**Screenshot and code edit data**
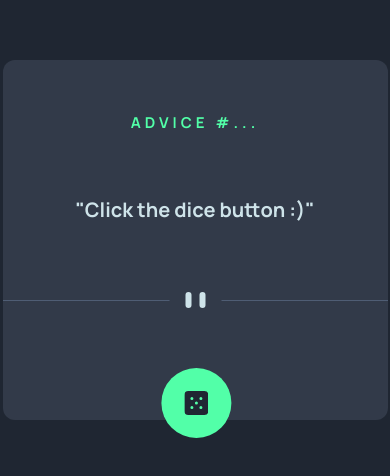
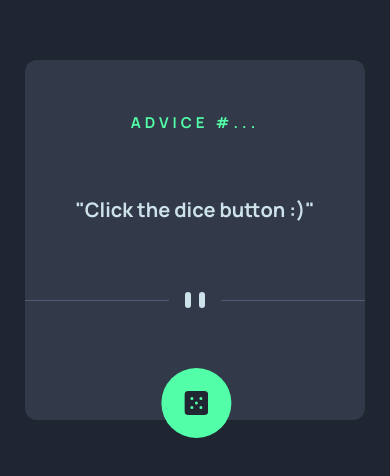
Before and after one commit to bkrcokan13/advice-generator-app, a plain HTML site: page index.html in a window 390 px wide. Shown: the part 182-658 px from the top of the page. Drawn offline with Linux system fonts and the light colour scheme.

Commit message:
Update style.css

```diff
--- a/static/css/style.css
+++ b/static/css/style.css
@@ -107,10 +107,7 @@ body {
 
 @media screen and (max-width: 767px) {
     .generator-container {
-        width: 385px;
+        width: 340px;
         height: 360px;
     }
-    #advice-random-btn {
-
-    }
 }
```
Also changed, not shown: 1 other file.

**What you have to do**
Your answer should consist of all lines above that include the string "style".

**Result of the task**
Update style.css
--- a/static/css/style.css
+++ b/static/css/style.css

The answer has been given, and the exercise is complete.